> **WORK REQUEST**:
From the material below, list every line containing "import".

-- PROVIDED INFORMATION follows --

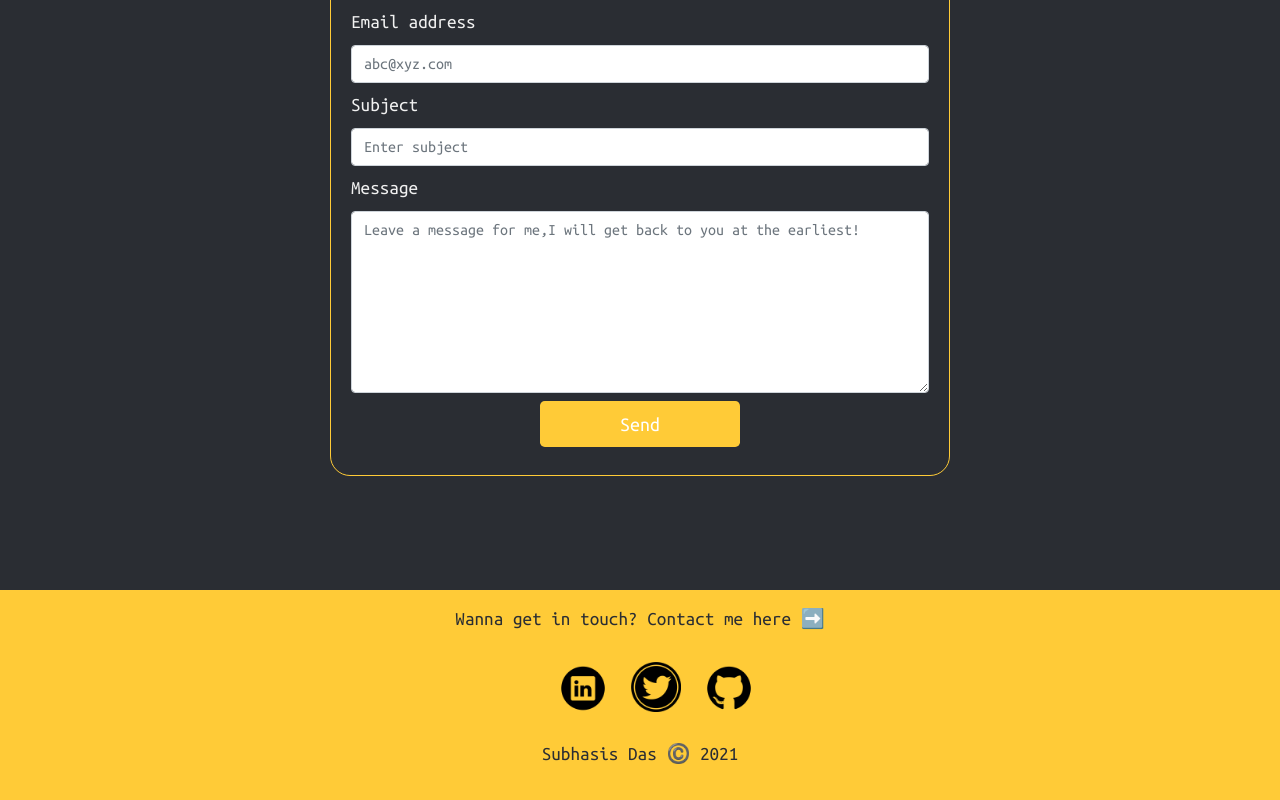
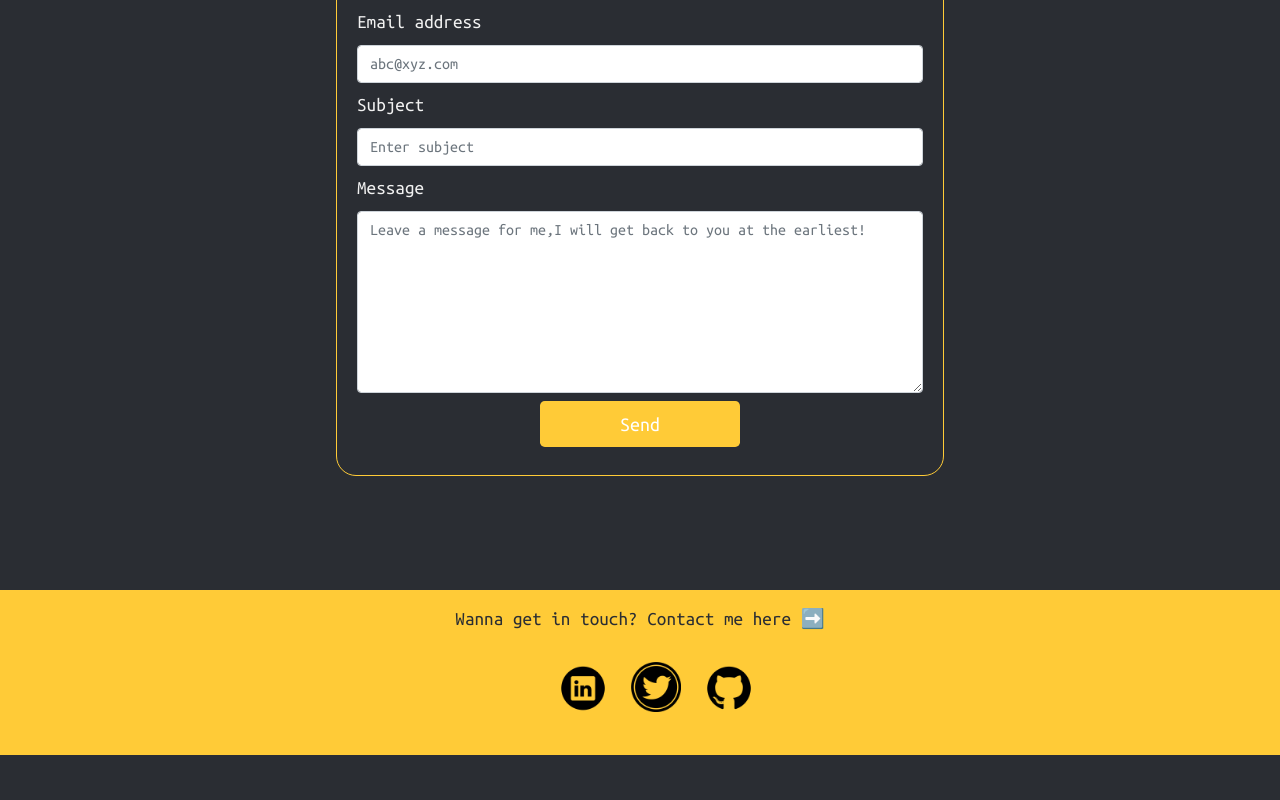
Before and after one commit to inframarauder/portfolio, a Next.js app: page /contact in a window 1280 px wide. Shown: the part 260-1060 px from the top of the page. After the commit the page ends 1015 px from the top, so only its background shows below. Built offline with nearby package versions, Linux system fonts and the light colour scheme.

Commit message:
fixed layout issues

```diff
--- a/components/Footer.js
+++ b/components/Footer.js
@@ -39,7 +39,6 @@ const Footer = () => {
 					</a>
 				</li>
 			</ul>
-      <p className="text-center">Subhasis Das ©️ 2021</p>
 		</footer>
 	);
 };
--- a/components/Layout.js
+++ b/components/Layout.js
@@ -1,4 +1,5 @@
 import React from "react";
+import { Container } from "react-bootstrap";
 import Head from "next/head";
 import Header from "./Header";
 import Footer from "./Footer";
@@ -15,7 +16,7 @@ const Layout = ({ children }) => {
 				<link rel="icon" href="/images/favicon.ico" />
 			</Head>
 			<Header />
-      {children}
+			<Container fluid>{children}</Container>
 			<Footer />
 		</>
 	);
```
Lines whose indentation alone changed are shown as unchanged.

-- PROVIDED INFORMATION concluded --

> **EXERCISE RESPONSE**:
 import React from "react";
+import { Container } from "react-bootstrap";
 import Head from "next/head";
 import Header from "./Header";
 import Footer from "./Footer";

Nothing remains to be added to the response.